Each entry is to be repeated word for word, and the images are to be dropped.
──────────────────────────────
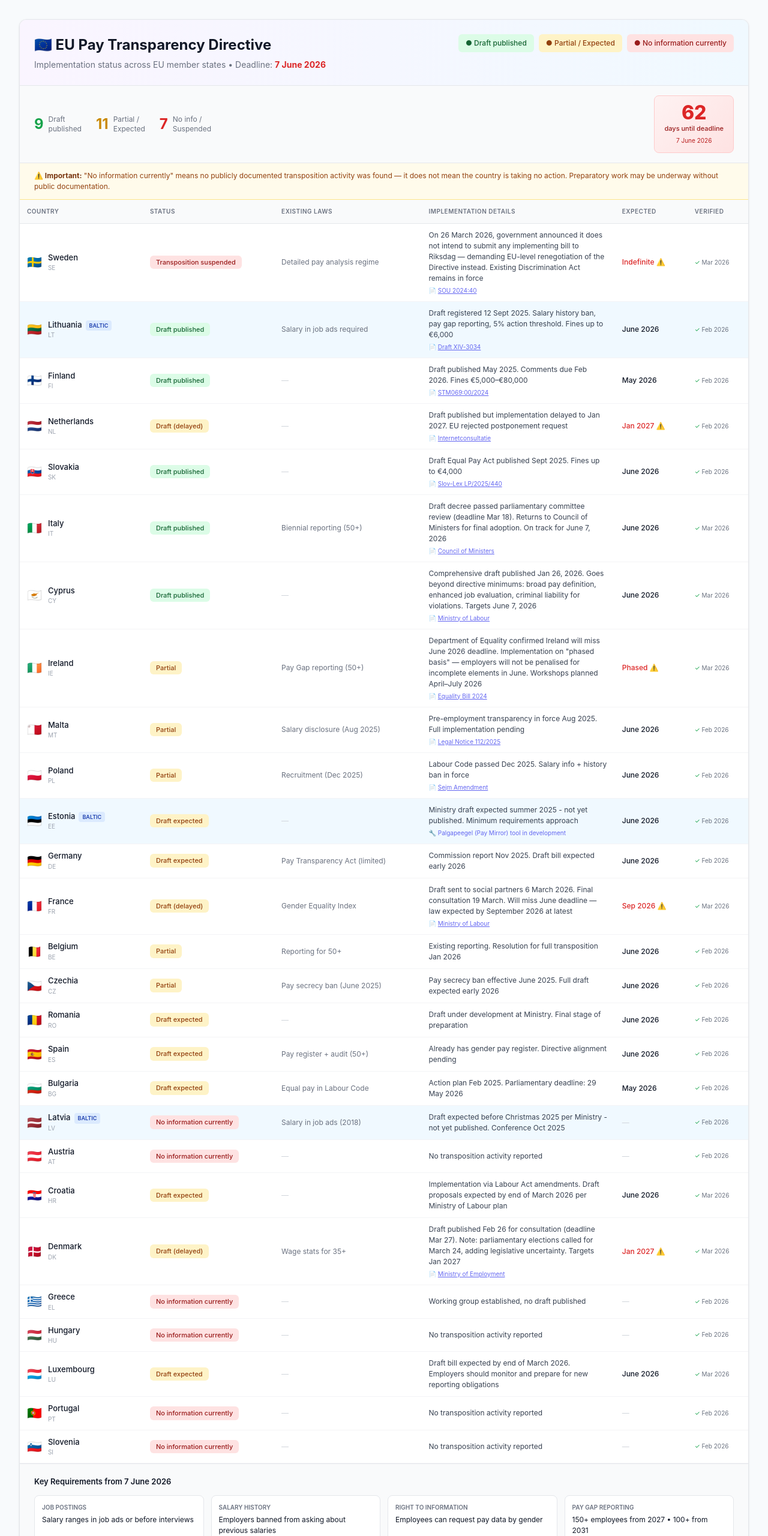
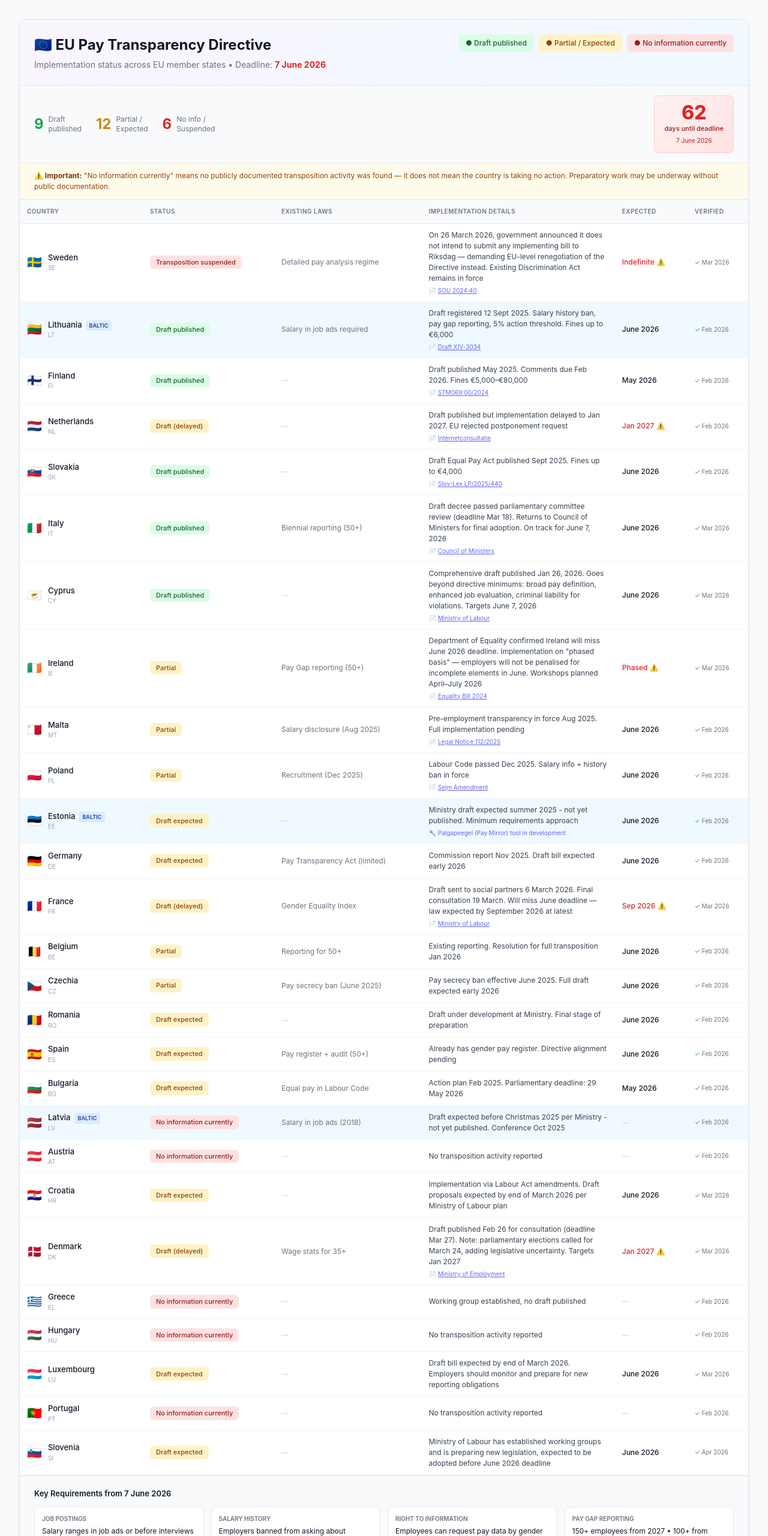
Before and after one commit to LenLi77/Pay-Transparency-implementation-tracker, a website: page index.html in a window 1280 px wide. Shown: the top 2560 px of the page at 60% size. Drawn offline with Linux system fonts and the light colour scheme.

Commit message:
Modify Slovenia's status and last updated date
Updated statistics and information for Slovenia.

```diff
--- a/index.html
+++ b/index.html
@@ -140,11 +140,11 @@
           <span class="stat-label">Draft<br>published</span>
         </div>
         <div class="stat">
-          <span class="stat-number yellow">11</span>
+          <span class="stat-number yellow">12</span>
           <span class="stat-label">Partial /<br>Expected</span>
         </div>
         <div class="stat">
-          <span class="stat-number red">7</span>
+          <span class="stat-number red">6</span>
           <span class="stat-label">No info /<br>Suspended</span>
         </div>
         <div class="countdown-box">
@@ -413,11 +413,11 @@
             </tr>
             <tr>
               <td><div class="country-cell"><span class="flag">🇸🇮</span><div><div class="country-name">Slovenia</div><div class="country-code">SI</div></div></div></td>
-              <td><span class="badge badge-red">No information currently</span></td>
+              <td><span class="badge badge-yellow">Draft expected</span></td>
               <td class="existing-laws none">—</td>
-              <td class="details">No transposition activity reported</td>
-              <td class="expected none">—</td>
-              <td class="verified"><span class="verified-check">✓</span> Feb 2026</td>
+              <td class="details">Ministry of Labour has established working groups and is preparing new legislation, expected to be adopted before June 2026 deadline</td>
+              <td class="expected">June 2026</td>
+              <td class="verified"><span class="verified-check">✓</span> Apr 2026</td>
             </tr>
           </tbody>
         </table>
@@ -507,7 +507,7 @@
       </div>
 
       <div class="updated">
-        Last updated: 31 March 2026 • Next review: April 2026 • Corrections welcome
+        Last updated: 6 April 2026 • Next review: April 2026 • Corrections welcome
       </div>
     </div>
   </div>
```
──────────────────────────────
- Exercise solution
Before and after one commit to LenLi77/Pay-Transparency-implementation-tracker, a website: page index.html in a window 1280 px wide. Shown: the top 2560 px of the page at 60% size. Drawn offline with Linux system fonts and the light colour scheme.

Commit message:
Modify Slovenia's status and last updated date
Updated statistics and information for Slovenia.

```diff
--- a/index.html
+++ b/index.html
@@ -140,11 +140,11 @@
           <span class="stat-label">Draft<br>published</span>
         </div>
         <div class="stat">
-          <span class="stat-number yellow">11</span>
+          <span class="stat-number yellow">12</span>
           <span class="stat-label">Partial /<br>Expected</span>
         </div>
         <div class="stat">
-          <span class="stat-number red">7</span>
+          <span class="stat-number red">6</span>
           <span class="stat-label">No info /<br>Suspended</span>
         </div>
         <div class="countdown-box">
@@ -413,11 +413,11 @@
             </tr>
             <tr>
               <td><div class="country-cell"><span class="flag">🇸🇮</span><div><div class="country-name">Slovenia</div><div class="country-code">SI</div></div></div></td>
-              <td><span class="badge badge-red">No information currently</span></td>
+              <td><span class="badge badge-yellow">Draft expected</span></td>
               <td class="existing-laws none">—</td>
-              <td class="details">No transposition activity reported</td>
-              <td class="expected none">—</td>
-              <td class="verified"><span class="verified-check">✓</span> Feb 2026</td>
+              <td class="details">Ministry of Labour has established working groups and is preparing new legislation, expected to be adopted before June 2026 deadline</td>
+              <td class="expected">June 2026</td>
+              <td class="verified"><span class="verified-check">✓</span> Apr 2026</td>
             </tr>
           </tbody>
         </table>
@@ -507,7 +507,7 @@
       </div>
 
       <div class="updated">
-        Last updated: 31 March 2026 • Next review: April 2026 • Corrections welcome
+        Last updated: 6 April 2026 • Next review: April 2026 • Corrections welcome
       </div>
     </div>
   </div>
```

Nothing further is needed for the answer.